#### WORK TO BE COMPLETED
Leave out the pictures and copy every record exactly.

(Data extracted from a collection)

-- Opening Marker --

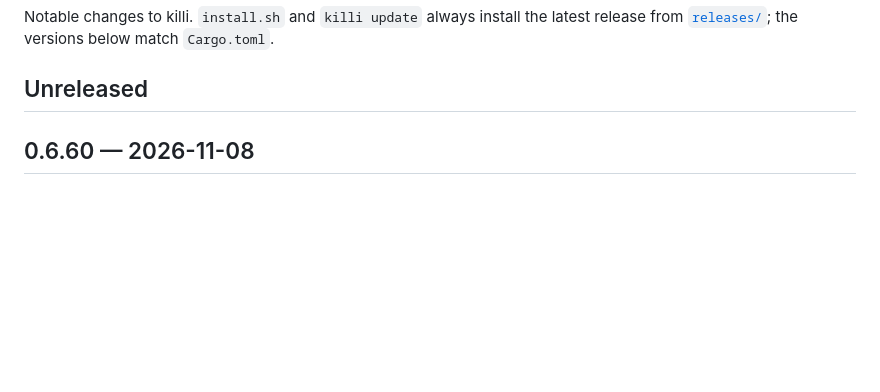
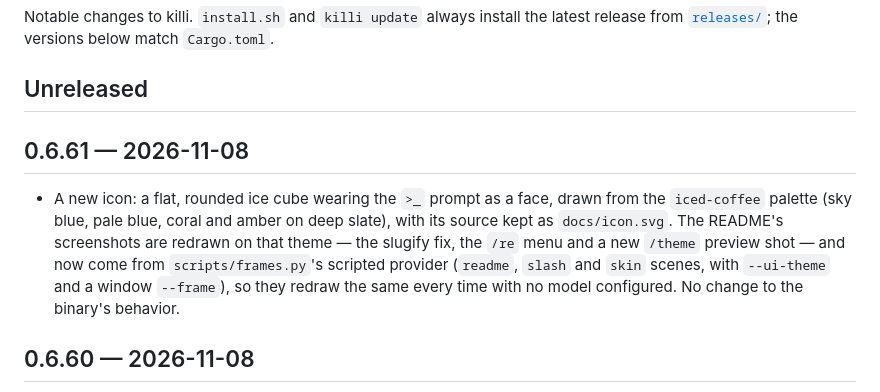
Before and after one commit to timwuhaotian/killi, a Markdown page: CHANGELOG.md, the part around the change. Drawn GitHub-style; blank space fills up the shorter version.

```diff
--- a/CHANGELOG.md
+++ b/CHANGELOG.md
@@ -4,6 +4,16 @@ Notable changes to killi. `install.sh` and `killi update` always install the lat
 from [`releases/`](releases); the versions below match `Cargo.toml`.
 
 ## Unreleased
+
+## 0.6.61 — 2026-11-08
+
+- A new icon: a flat, rounded ice cube wearing the `>_` prompt as a face, drawn from the
+  `iced-coffee` palette (sky blue, pale blue, coral and amber on deep slate), with its
+  source kept as `docs/icon.svg`. The README's screenshots are redrawn on that theme —
+  the slugify fix, the `/re` menu and a new `/theme` preview shot — and now come from
+  `scripts/frames.py`'s scripted provider (`readme`, `slash` and `skin` scenes, with
+  `--ui-theme` and a window `--frame`), so they redraw the same every time with no model
+  configured. No change to the binary's behavior.
 
 ## 0.6.60 — 2026-11-08
 
```
Also changed, not shown: README.md (+11 -3 lines), docs/icon.png, 10 other files.
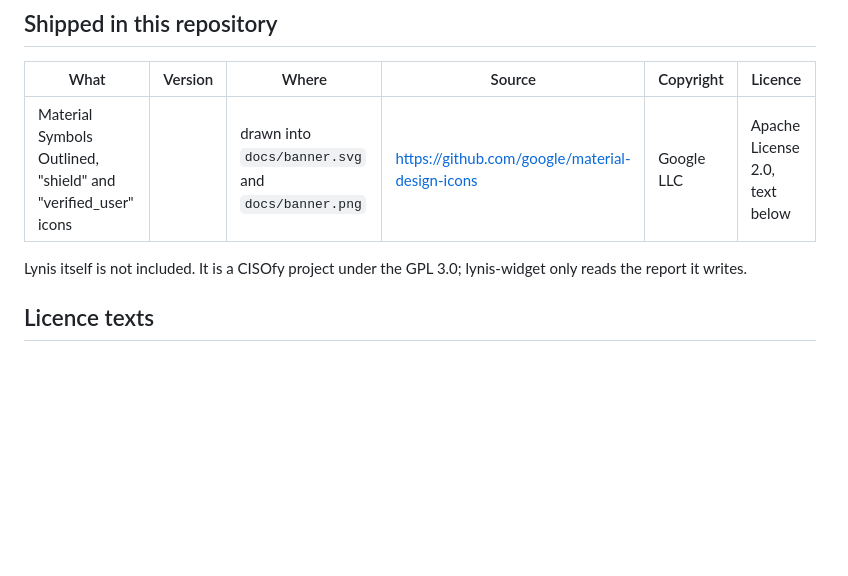
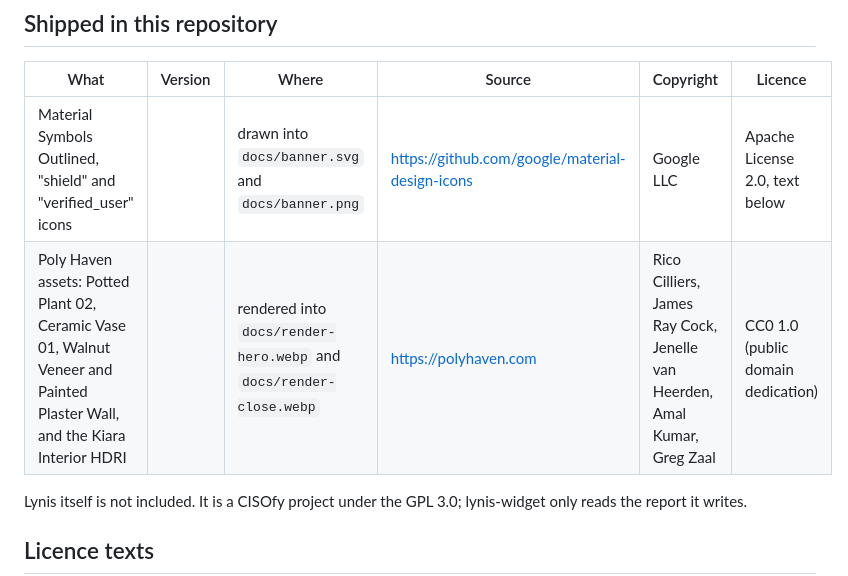
Before and after one commit to zakijss/lynis-widget, a Markdown page: THIRD-PARTY.md, the part around the change. GitHub-like rendering; blank space fills up the shorter version.

```diff
--- a/THIRD-PARTY.md
+++ b/THIRD-PARTY.md
@@ -7,6 +7,7 @@ lynis-widget's own code is under the MIT licence in `LICENSE`. This file lists e
 | What | Version | Where | Source | Copyright | Licence |
 |---|---|---|---|---|---|
 | Material Symbols Outlined, "shield" and "verified_user" icons | | drawn into `docs/banner.svg` and `docs/banner.png` | https://github.com/google/material-design-icons | Google LLC | Apache License 2.0, text below |
+| Poly Haven assets: Potted Plant 02, Ceramic Vase 01, Walnut Veneer and Painted Plaster Wall, and the Kiara Interior HDRI | | rendered into `docs/render-hero.webp` and `docs/render-close.webp` | https://polyhaven.com | Rico Cilliers, James Ray Cock, Jenelle van Heerden, Amal Kumar, Greg Zaal | CC0 1.0 (public domain dedication) |
 
 Lynis itself is not included. It is a CISOfy project under the GPL 3.0; lynis-widget only reads the report it writes.
 
```
Also changed, not shown: README.md (+16 -3 lines), docs/screenshot-card.png (deleted), docs/screenshot-dark.png (added), docs/screenshot-light.png (added), 2 other files.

-- Closing Marker --

#### WRITTEN SOLUTION
Before and after one commit to timwuhaotian/killi, a Markdown page: CHANGELOG.md, the part around the change. Drawn GitHub-style; blank space fills up the shorter version.

```diff
--- a/CHANGELOG.md
+++ b/CHANGELOG.md
@@ -4,6 +4,16 @@ Notable changes to killi. `install.sh` and `killi update` always install the lat
 from [`releases/`](releases); the versions below match `Cargo.toml`.
 
 ## Unreleased
+
+## 0.6.61 — 2026-11-08
+
+- A new icon: a flat, rounded ice cube wearing the `>_` prompt as a face, drawn from the
+  `iced-coffee` palette (sky blue, pale blue, coral and amber on deep slate), with its
+  source kept as `docs/icon.svg`. The README's screenshots are redrawn on that theme —
+  the slugify fix, the `/re` menu and a new `/theme` preview shot — and now come from
+  `scripts/frames.py`'s scripted provider (`readme`, `slash` and `skin` scenes, with
+  `--ui-theme` and a window `--frame`), so they redraw the same every time with no model
+  configured. No change to the binary's behavior.
 
 ## 0.6.60 — 2026-11-08
 
```
Also changed, not shown: README.md (+11 -3 lines), docs/icon.png, 10 other files.
Before and after one commit to zakijss/lynis-widget, a Markdown page: THIRD-PARTY.md, the part around the change. GitHub-like rendering; blank space fills up the shorter version.

```diff
--- a/THIRD-PARTY.md
+++ b/THIRD-PARTY.md
@@ -7,6 +7,7 @@ lynis-widget's own code is under the MIT licence in `LICENSE`. This file lists e
 | What | Version | Where | Source | Copyright | Licence |
 |---|---|---|---|---|---|
 | Material Symbols Outlined, "shield" and "verified_user" icons | | drawn into `docs/banner.svg` and `docs/banner.png` | https://github.com/google/material-design-icons | Google LLC | Apache License 2.0, text below |
+| Poly Haven assets: Potted Plant 02, Ceramic Vase 01, Walnut Veneer and Painted Plaster Wall, and the Kiara Interior HDRI | | rendered into `docs/render-hero.webp` and `docs/render-close.webp` | https://polyhaven.com | Rico Cilliers, James Ray Cock, Jenelle van Heerden, Amal Kumar, Greg Zaal | CC0 1.0 (public domain dedication) |
 
 Lynis itself is not included. It is a CISOfy project under the GPL 3.0; lynis-widget only reads the report it writes.
 
```
Also changed, not shown: README.md (+16 -3 lines), docs/screenshot-card.png (deleted), docs/screenshot-dark.png (added), docs/screenshot-light.png (added), 2 other files.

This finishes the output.